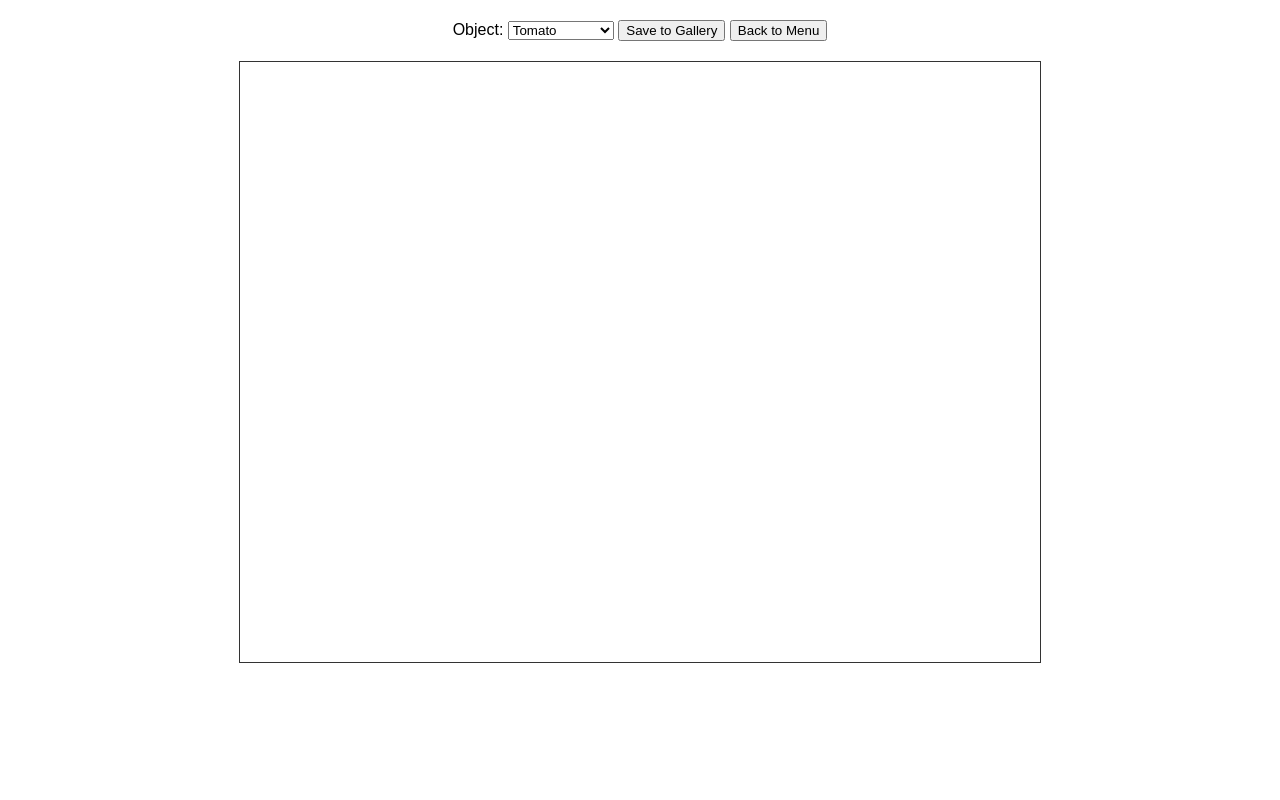
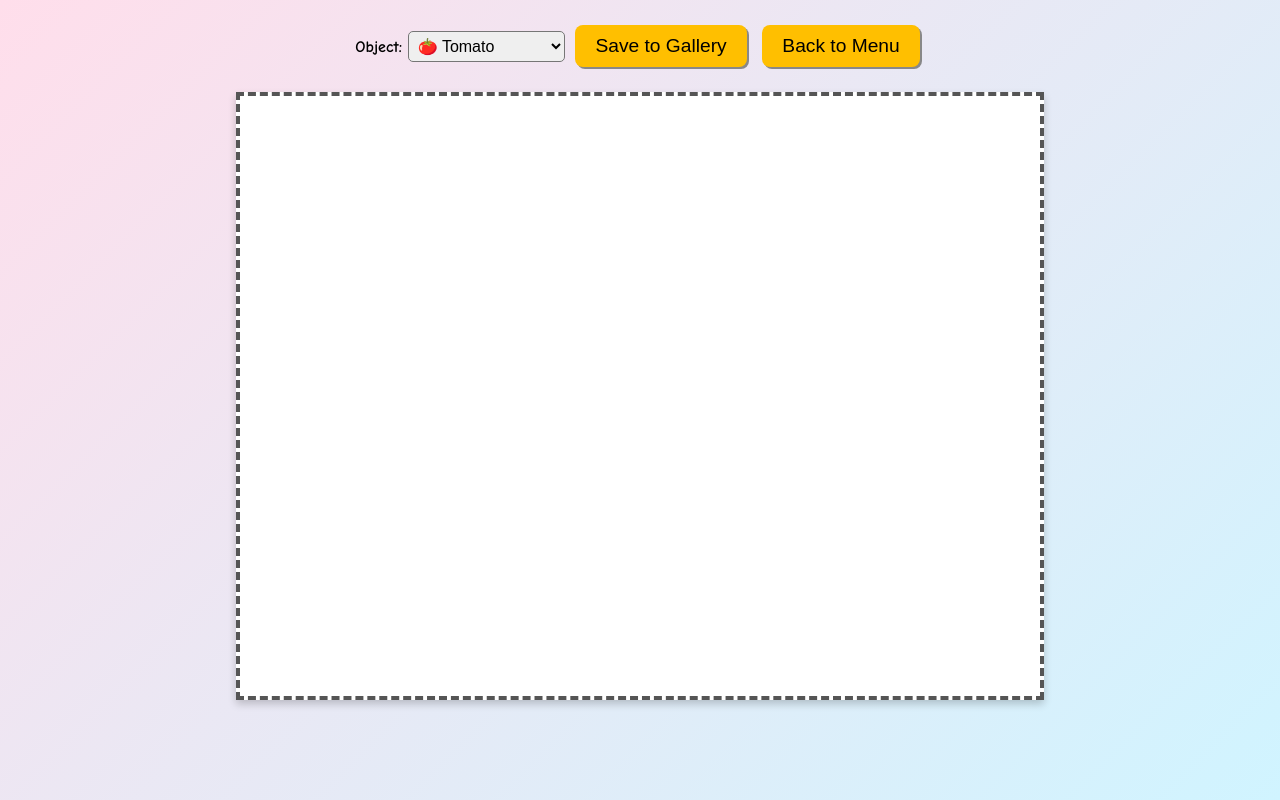
Before and after one commit to Thetechnopig/Splat, a plain HTML site: page index.html in a window 1280 px wide. Both pictures are taken after a click on the button "Start Painting". Drawn offline with Linux system fonts and the light colour scheme.

Commit message:
Improve visual style for kids

```diff
--- a/index.html
+++ b/index.html
@@ -5,21 +5,22 @@
 <meta name="viewport" content="width=device-width, initial-scale=1.0" />
 <title>SplatMaster</title>
 <link rel="stylesheet" href="style.css" />
+<link href="https://fonts.googleapis.com/css2?family=Comic+Neue:wght@700&display=swap" rel="stylesheet" />
 </head>
 <body>
 <div id="menu">
-  <h1>SplatMaster</h1>
+  <h1>SplatMaster 🎨</h1>
   <button id="startBtn">Start Painting</button>
 </div>
 <div id="game" class="hidden">
   <div id="controls">
     <label for="objectSelect">Object:</label>
     <select id="objectSelect">
-      <option value="tomato">Tomato</option>
-      <option value="paintball">Paintball</option>
-      <option value="balloon">Water Balloon</option>
-      <option value="duck">Rubber Duck</option>
-      <option value="egg">Egg</option>
+      <option value="tomato">🍅 Tomato</option>
+      <option value="paintball">🎨 Paintball</option>
+      <option value="balloon">🎈 Water Balloon</option>
+      <option value="duck">🦆 Rubber Duck</option>
+      <option value="egg">🥚 Egg</option>
     </select>
     <button id="saveBtn">Save to Gallery</button>
     <button id="backBtn">Back to Menu</button>
--- a/style.css
+++ b/style.css
@@ -1,5 +1,7 @@
 body {
-  font-family: Arial, sans-serif;
+  font-family: 'Comic Neue', 'Comic Sans MS', cursive;
+  background: linear-gradient(135deg, #ffdeeb, #d0f4ff);
+  min-height: 100vh;
   display: flex;
   flex-direction: column;
   align-items: center;
@@ -13,16 +15,48 @@ body {
   text-align: center;
   margin-top: 20px;
 }
+#gallery h2 {
+  color: #ff5277;
+  margin-bottom: 10px;
+}
+#menu h1 {
+  font-size: 3rem;
+  color: #ff5277;
+  text-shadow: 2px 2px #fff;
+  margin-bottom: 20px;
+}
 #canvas {
-  border: 1px solid #333;
+  border: 4px dashed #555;
   margin-top: 10px;
   cursor: crosshair;
+  box-shadow: 0 4px 8px rgba(0, 0, 0, 0.2);
+  background: #fff;
 }
 #controls {
   margin-bottom: 10px;
 }
+button {
+  font-size: 1.2rem;
+  background: #ffbf00;
+  border: none;
+  border-radius: 8px;
+  padding: 10px 20px;
+  margin: 5px;
+  cursor: pointer;
+  box-shadow: 2px 2px #888;
+}
+button:hover {
+  background: #ffe066;
+}
+select {
+  font-size: 1rem;
+  padding: 5px;
+  border-radius: 5px;
+}
 #images img {
   width: 200px;
   margin: 5px;
-  border: 1px solid #ccc;
+  border: 2px solid #ffbf00;
+  border-radius: 10px;
+  box-shadow: 2px 2px #888;
 }
```
Also changed, not shown: 1 other file.
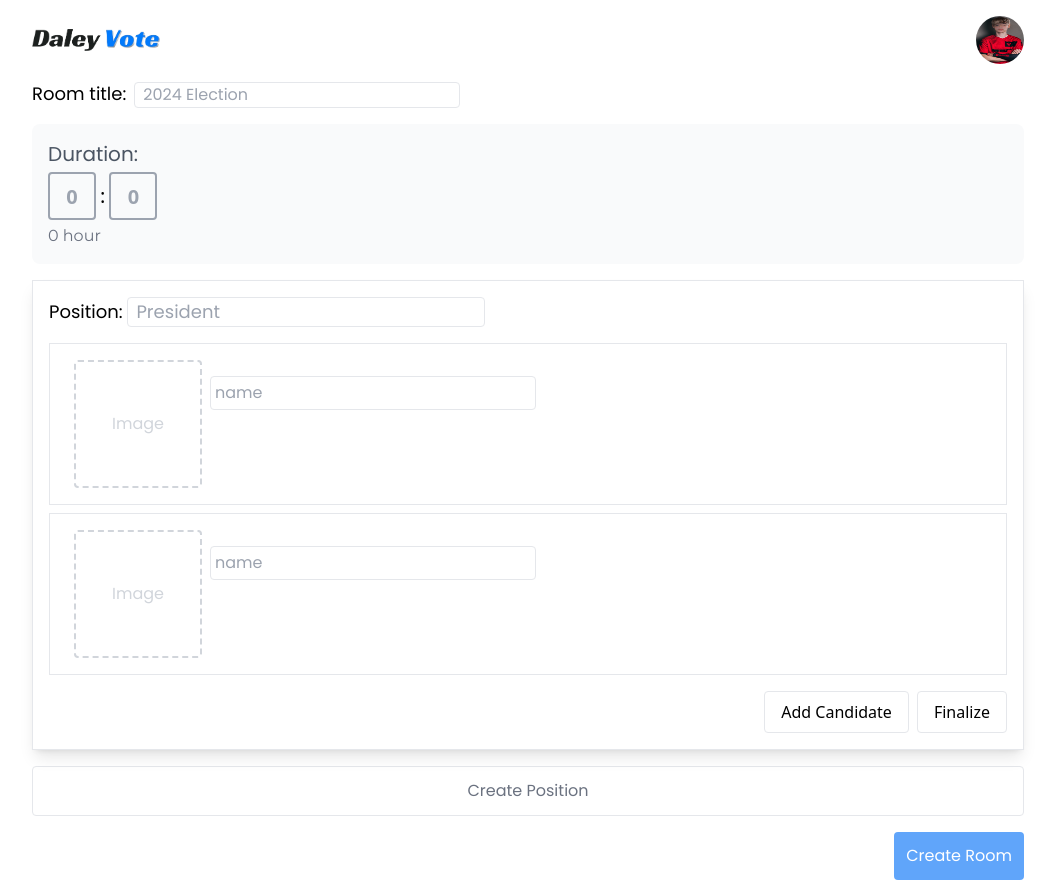
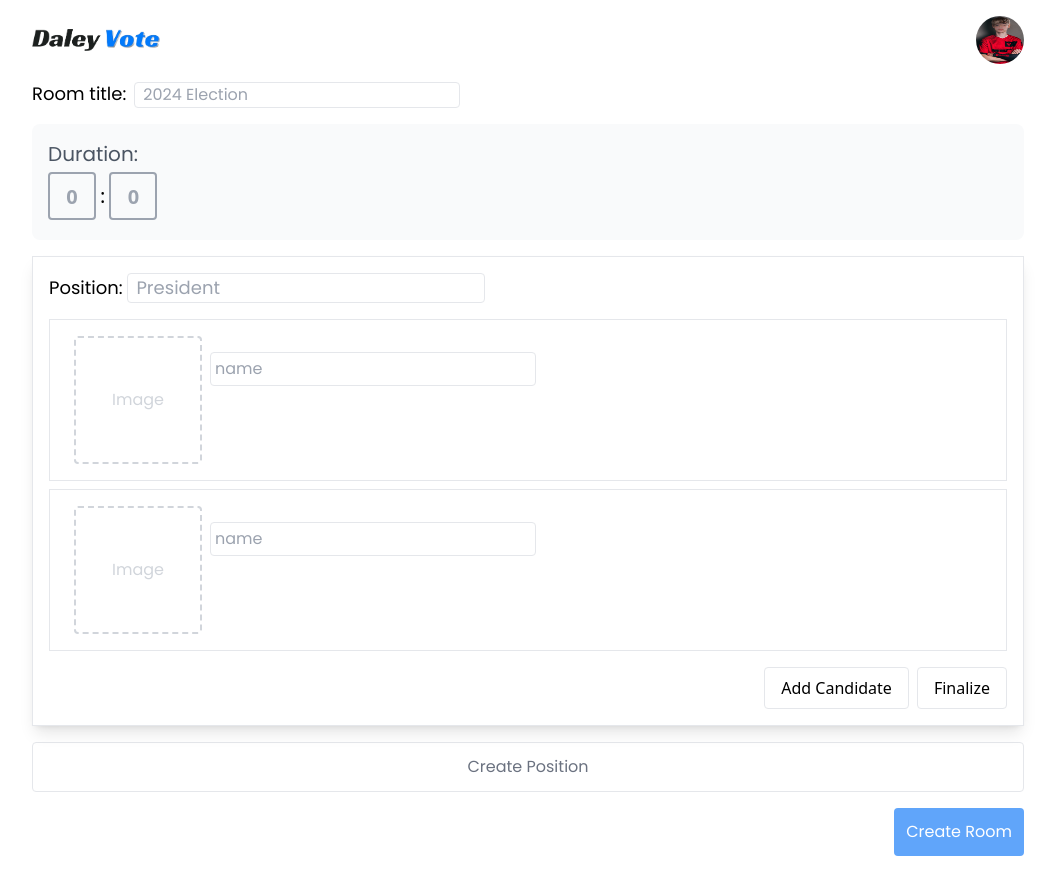
Before and after one commit to Dale0311/DaleyVote, a React (Vite) app in the folder client/: page /create in a window 1280 px wide. Shown: the whole page, without its empty margins (112-1167 px from the left). After the commit the page ends 872 px from the top, so only its background shows below. Built offline with nearby package versions, Linux system fonts and the light colour scheme.

Commit message:
toRenderTime init

```diff
--- a/client/src/components/Timepicker.tsx
+++ b/client/src/components/Timepicker.tsx
@@ -1,7 +1,13 @@
 import { useState } from 'react';
+import { render } from 'react-dom';
+
+type Duration = {
+  hour: number;
+  minutes: number;
+};
 
 type Prop = {
-  duration: { hour: number; minutes: number };
+  duration: Duration;
   setDuration: React.Dispatch<
     React.SetStateAction<{
       hour: number;
@@ -29,6 +35,25 @@ const Timepicker = ({ duration, setDuration }: Prop) => {
       setDuration((prev) => ({ ...prev, [name]: val }));
     }
   };
+
+  const toRenderTime: (duration: Duration) => string = (duration) => {
+    const { hour, minutes } = duration;
+    let toRender;
+    if (hour && minutes) {
+      if (hour && !minutes) {
+        toRender = `${hour} ${hour > 1 ? 'hours' : 'hour'}`;
+      } else if (!hour && minutes) {
+        toRender = `${minutes} ${minutes > 1 ? 'minutes' : 'minute'}`;
+      } else {
+        toRender = `${hour} h ${minutes} ${minutes > 1 ? 'mins' : 'min'}`;
+      }
+      return toRender;
+    }
+    return '';
+    // const toRenderTime = hour && !minutes ? `${hour}hours`
+  };
+
+  const toRenderT = toRenderTime(duration);
 
   return (
     <div className="bg-gray-50  rounded-lg text-white flex flex-col p-4 space-y-1">
@@ -64,17 +89,14 @@ const Timepicker = ({ duration, setDuration }: Prop) => {
         </div>
       </div>
       {/* To be fix */}
-      {duration.minutes > 0 ? (
-        <span className="font-head text-gray-500">{`${duration.hour}h ${
-          duration.minutes
-        }${duration.minutes > 1 ? 'mins' : 'min'} `}</span>
-      ) : (
-        <span className="font-head text-gray-500">{`${duration.hour} ${
-          duration.hour > 1 ? 'hours' : 'hour'
-        }`}</span>
-      )}
+      <span className="font-head text-gray-500">{toRenderT}</span>
     </div>
   );
 };
+// to improve duration:
+// conditional text render
+// how to use it as a countdown
+
+// next need to initialize my cloudinary set up again
 
 export default Timepicker;
```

### Work instruction
Please give the entries again word for word, without any pictures.

### Solution
Before and after one commit to Thetechnopig/Splat, a plain HTML site: page index.html in a window 1280 px wide. Both pictures are taken after a click on the button "Start Painting". Drawn offline with Linux system fonts and the light colour scheme.

Commit message:
Improve visual style for kids

```diff
--- a/index.html
+++ b/index.html
@@ -5,21 +5,22 @@
 <meta name="viewport" content="width=device-width, initial-scale=1.0" />
 <title>SplatMaster</title>
 <link rel="stylesheet" href="style.css" />
+<link href="https://fonts.googleapis.com/css2?family=Comic+Neue:wght@700&display=swap" rel="stylesheet" />
 </head>
 <body>
 <div id="menu">
-  <h1>SplatMaster</h1>
+  <h1>SplatMaster 🎨</h1>
   <button id="startBtn">Start Painting</button>
 </div>
 <div id="game" class="hidden">
   <div id="controls">
     <label for="objectSelect">Object:</label>
     <select id="objectSelect">
-      <option value="tomato">Tomato</option>
-      <option value="paintball">Paintball</option>
-      <option value="balloon">Water Balloon</option>
-      <option value="duck">Rubber Duck</option>
-      <option value="egg">Egg</option>
+      <option value="tomato">🍅 Tomato</option>
+      <option value="paintball">🎨 Paintball</option>
+      <option value="balloon">🎈 Water Balloon</option>
+      <option value="duck">🦆 Rubber Duck</option>
+      <option value="egg">🥚 Egg</option>
     </select>
     <button id="saveBtn">Save to Gallery</button>
     <button id="backBtn">Back to Menu</button>
--- a/style.css
+++ b/style.css
@@ -1,5 +1,7 @@
 body {
-  font-family: Arial, sans-serif;
+  font-family: 'Comic Neue', 'Comic Sans MS', cursive;
+  background: linear-gradient(135deg, #ffdeeb, #d0f4ff);
+  min-height: 100vh;
   display: flex;
   flex-direction: column;
   align-items: center;
@@ -13,16 +15,48 @@ body {
   text-align: center;
   margin-top: 20px;
 }
+#gallery h2 {
+  color: #ff5277;
+  margin-bottom: 10px;
+}
+#menu h1 {
+  font-size: 3rem;
+  color: #ff5277;
+  text-shadow: 2px 2px #fff;
+  margin-bottom: 20px;
+}
 #canvas {
-  border: 1px solid #333;
+  border: 4px dashed #555;
   margin-top: 10px;
   cursor: crosshair;
+  box-shadow: 0 4px 8px rgba(0, 0, 0, 0.2);
+  background: #fff;
 }
 #controls {
   margin-bottom: 10px;
 }
+button {
+  font-size: 1.2rem;
+  background: #ffbf00;
+  border: none;
+  border-radius: 8px;
+  padding: 10px 20px;
+  margin: 5px;
+  cursor: pointer;
+  box-shadow: 2px 2px #888;
+}
+button:hover {
+  background: #ffe066;
+}
+select {
+  font-size: 1rem;
+  padding: 5px;
+  border-radius: 5px;
+}
 #images img {
   width: 200px;
   margin: 5px;
-  border: 1px solid #ccc;
+  border: 2px solid #ffbf00;
+  border-radius: 10px;
+  box-shadow: 2px 2px #888;
 }
```
Also changed, not shown: 1 other file.
Before and after one commit to Dale0311/DaleyVote, a React (Vite) app in the folder client/: page /create in a window 1280 px wide. Shown: the whole page, without its empty margins (112-1167 px from the left). After the commit the page ends 872 px from the top, so only its background shows below. Built offline with nearby package versions, Linux system fonts and the light colour scheme.

Commit message:
toRenderTime init

```diff
--- a/client/src/components/Timepicker.tsx
+++ b/client/src/components/Timepicker.tsx
@@ -1,7 +1,13 @@
 import { useState } from 'react';
+import { render } from 'react-dom';
+
+type Duration = {
+  hour: number;
+  minutes: number;
+};
 
 type Prop = {
-  duration: { hour: number; minutes: number };
+  duration: Duration;
   setDuration: React.Dispatch<
     React.SetStateAction<{
       hour: number;
@@ -29,6 +35,25 @@ const Timepicker = ({ duration, setDuration }: Prop) => {
       setDuration((prev) => ({ ...prev, [name]: val }));
     }
   };
+
+  const toRenderTime: (duration: Duration) => string = (duration) => {
+    const { hour, minutes } = duration;
+    let toRender;
+    if (hour && minutes) {
+      if (hour && !minutes) {
+        toRender = `${hour} ${hour > 1 ? 'hours' : 'hour'}`;
+      } else if (!hour && minutes) {
+        toRender = `${minutes} ${minutes > 1 ? 'minutes' : 'minute'}`;
+      } else {
+        toRender = `${hour} h ${minutes} ${minutes > 1 ? 'mins' : 'min'}`;
+      }
+      return toRender;
+    }
+    return '';
+    // const toRenderTime = hour && !minutes ? `${hour}hours`
+  };
+
+  const toRenderT = toRenderTime(duration);
 
   return (
     <div className="bg-gray-50  rounded-lg text-white flex flex-col p-4 space-y-1">
@@ -64,17 +89,14 @@ const Timepicker = ({ duration, setDuration }: Prop) => {
         </div>
       </div>
       {/* To be fix */}
-      {duration.minutes > 0 ? (
-        <span className="font-head text-gray-500">{`${duration.hour}h ${
-          duration.minutes
-        }${duration.minutes > 1 ? 'mins' : 'min'} `}</span>
-      ) : (
-        <span className="font-head text-gray-500">{`${duration.hour} ${
-          duration.hour > 1 ? 'hours' : 'hour'
-        }`}</span>
-      )}
+      <span className="font-head text-gray-500">{toRenderT}</span>
     </div>
   );
 };
+// to improve duration:
+// conditional text render
+// how to use it as a countdown
+
+// next need to initialize my cloudinary set up again
 
 export default Timepicker;
```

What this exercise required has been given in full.